◆ WORK REQUEST
Skip the images and restate every line of the records exactly.

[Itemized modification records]
::::::::::
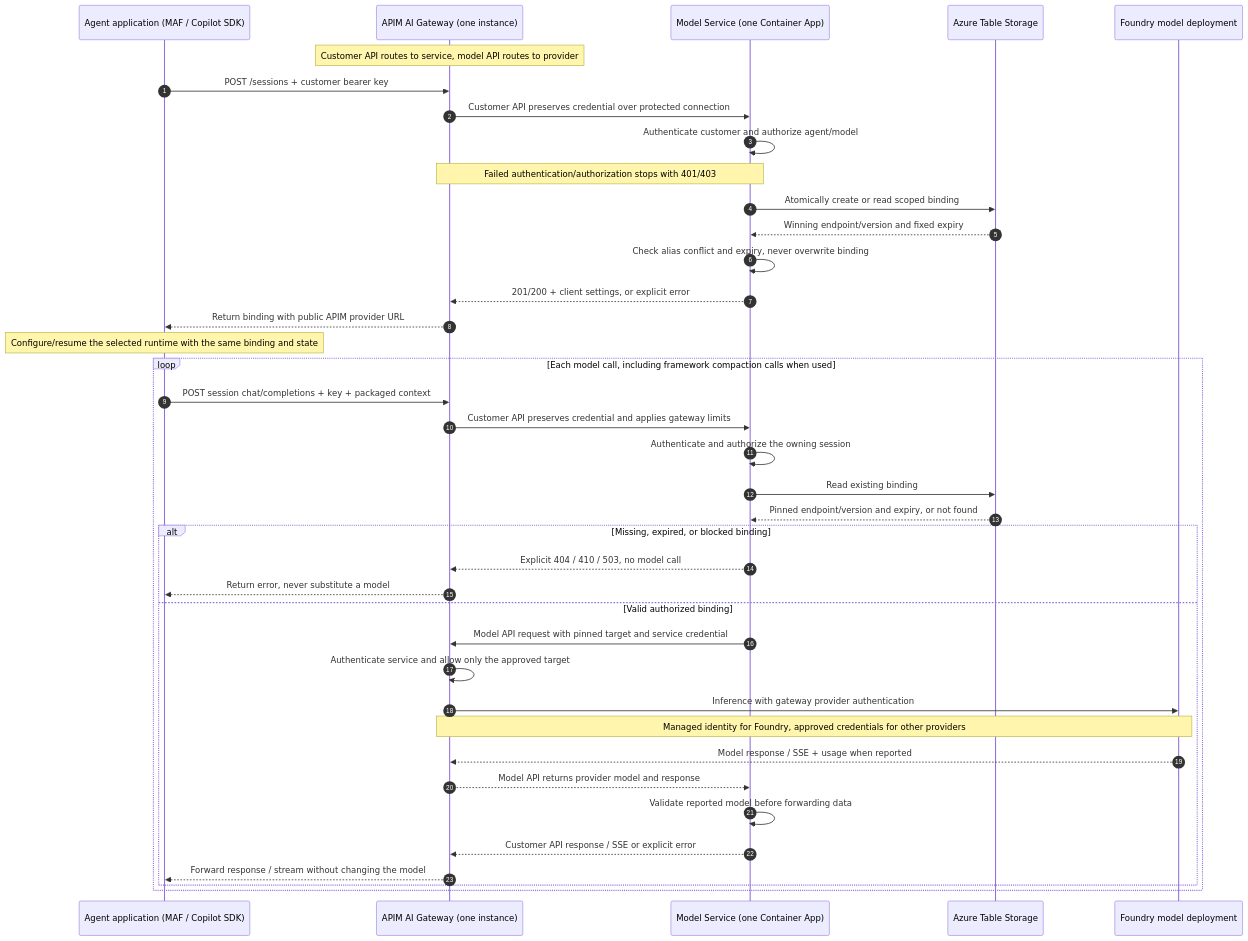
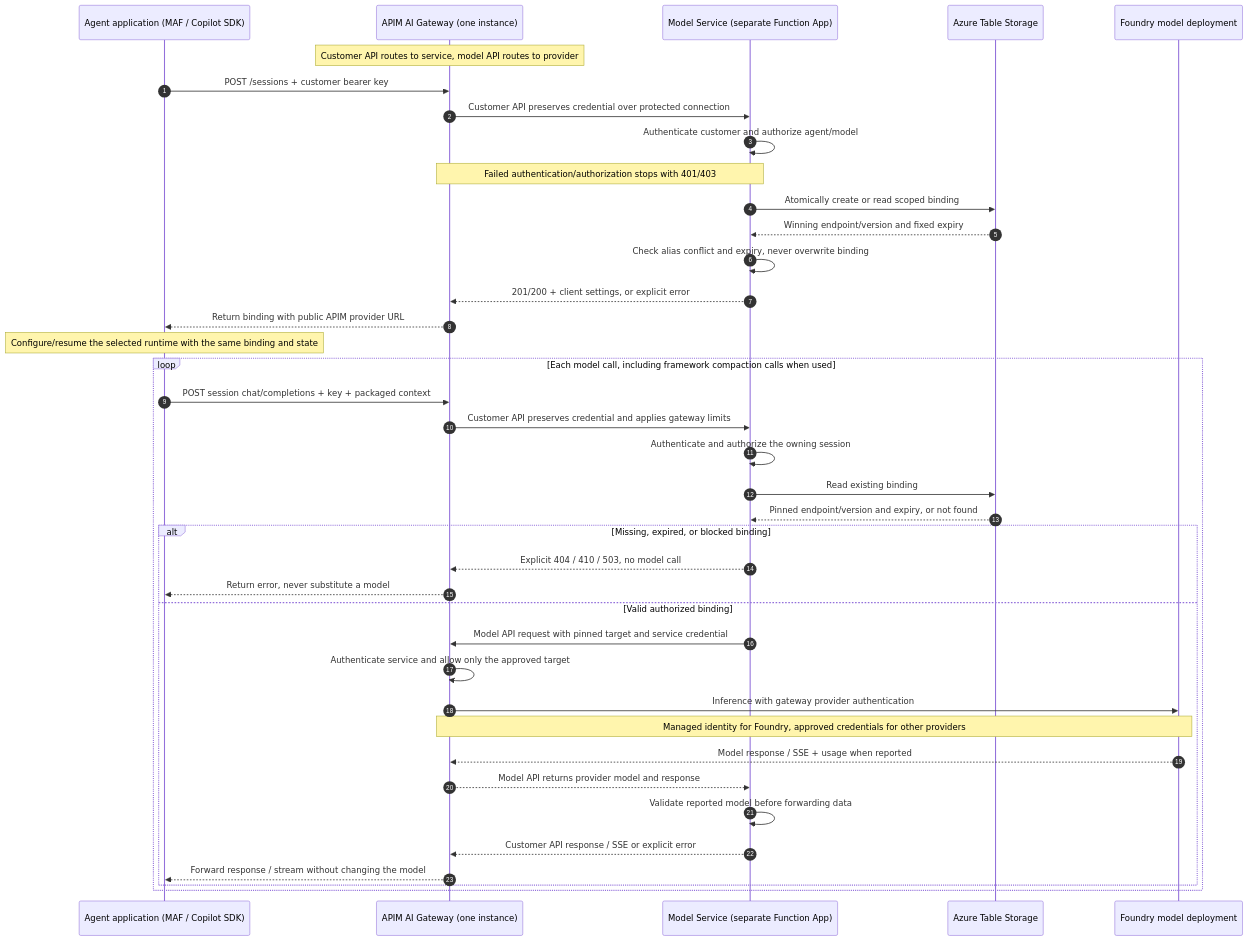
The second of 2 diagrams in MINIMAL-DESIGN.md (swapnil-nagar/model-service-pocs), drawn with Mermaid before and after one commit. The commit also changed other lines of this file and 4 other files, not shown here.

First line of the commit message:
Choose Function App hosting for the low-traffic model service

````diff
--- a/MINIMAL-DESIGN.md
+++ b/MINIMAL-DESIGN.md
@@ -226,43 +171,43 @@
 ```mermaid
 sequenceDiagram
     autonumber
     participant AGENT as Agent application (MAF / Copilot SDK)
     participant GW as APIM AI Gateway (one instance)
-    participant SVC as Model Service (one Container App)
+    participant SVC as Model Service (separate Function App)
     participant DB as Azure Table Storage
     participant MODEL as Foundry model deployment
 
     Note over GW: Customer API routes to service, model API routes to provider
     AGENT->>GW: POST /sessions + customer bearer key
     GW->>SVC: Customer API preserves credential over protected connection
     SVC->>SVC: Authenticate customer and authorize agent/model
     Note over GW,SVC: Failed authentication/authorization stops with 401/403
     SVC->>DB: Atomically create or read scoped binding
     DB-->>SVC: Winning endpoint/version and fixed expiry
     SVC->>SVC: Check alias conflict and expiry, never overwrite binding
     SVC-->>GW: 201/200 + client settings, or explicit error
     GW-->>AGENT: Return binding with public APIM provider URL
     Note over AGENT: Configure/resume the selected runtime with the same binding and state
 
     loop Each model call, including framework compaction calls when used
         AGENT->>GW: POST session chat/completions + key + packaged context
         GW->>SVC: Customer API preserves credential and applies gateway limits
         SVC->>SVC: Authenticate and authorize the owning session
         SVC->>DB: Read existing binding
         DB-->>SVC: Pinned endpoint/version and expiry, or not found
         alt Missing, expired, or blocked binding
             SVC-->>GW: Explicit 404 / 410 / 503, no model call
             GW-->>AGENT: Return error, never substitute a model
         else Valid authorized binding
             SVC->>GW: Model API request with pinned target and service credential
             GW->>GW: Authenticate service and allow only the approved target
             GW->>MODEL: Inference with gateway provider authentication
             Note over GW,MODEL: Managed identity for Foundry, approved credentials for other providers
             MODEL-->>GW: Model response / SSE + usage when reported
             GW-->>SVC: Model API returns provider model and response
             SVC->>SVC: Validate reported model before forwarding data
             SVC-->>GW: Customer API response / SSE or explicit error
             GW-->>AGENT: Forward response / stream without changing the model
         end
     end
 ```
````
::::::::::
◆ WRITTEN ANSWER
The second of 2 diagrams in MINIMAL-DESIGN.md (swapnil-nagar/model-service-pocs), drawn with Mermaid before and after one commit. The commit also changed other lines of this file and 4 other files, not shown here.

First line of the commit message:
Choose Function App hosting for the low-traffic model service

````diff
--- a/MINIMAL-DESIGN.md
+++ b/MINIMAL-DESIGN.md
@@ -226,43 +171,43 @@
 ```mermaid
 sequenceDiagram
     autonumber
     participant AGENT as Agent application (MAF / Copilot SDK)
     participant GW as APIM AI Gateway (one instance)
-    participant SVC as Model Service (one Container App)
+    participant SVC as Model Service (separate Function App)
     participant DB as Azure Table Storage
     participant MODEL as Foundry model deployment
 
     Note over GW: Customer API routes to service, model API routes to provider
     AGENT->>GW: POST /sessions + customer bearer key
     GW->>SVC: Customer API preserves credential over protected connection
     SVC->>SVC: Authenticate customer and authorize agent/model
     Note over GW,SVC: Failed authentication/authorization stops with 401/403
     SVC->>DB: Atomically create or read scoped binding
     DB-->>SVC: Winning endpoint/version and fixed expiry
     SVC->>SVC: Check alias conflict and expiry, never overwrite binding
     SVC-->>GW: 201/200 + client settings, or explicit error
     GW-->>AGENT: Return binding with public APIM provider URL
     Note over AGENT: Configure/resume the selected runtime with the same binding and state
 
     loop Each model call, including framework compaction calls when used
         AGENT->>GW: POST session chat/completions + key + packaged context
         GW->>SVC: Customer API preserves credential and applies gateway limits
         SVC->>SVC: Authenticate and authorize the owning session
         SVC->>DB: Read existing binding
         DB-->>SVC: Pinned endpoint/version and expiry, or not found
         alt Missing, expired, or blocked binding
             SVC-->>GW: Explicit 404 / 410 / 503, no model call
             GW-->>AGENT: Return error, never substitute a model
         else Valid authorized binding
             SVC->>GW: Model API request with pinned target and service credential
             GW->>GW: Authenticate service and allow only the approved target
             GW->>MODEL: Inference with gateway provider authentication
             Note over GW,MODEL: Managed identity for Foundry, approved credentials for other providers
             MODEL-->>GW: Model response / SSE + usage when reported
             GW-->>SVC: Model API returns provider model and response
             SVC->>SVC: Validate reported model before forwarding data
             SVC-->>GW: Customer API response / SSE or explicit error
             GW-->>AGENT: Forward response / stream without changing the model
         end
     end
 ```
````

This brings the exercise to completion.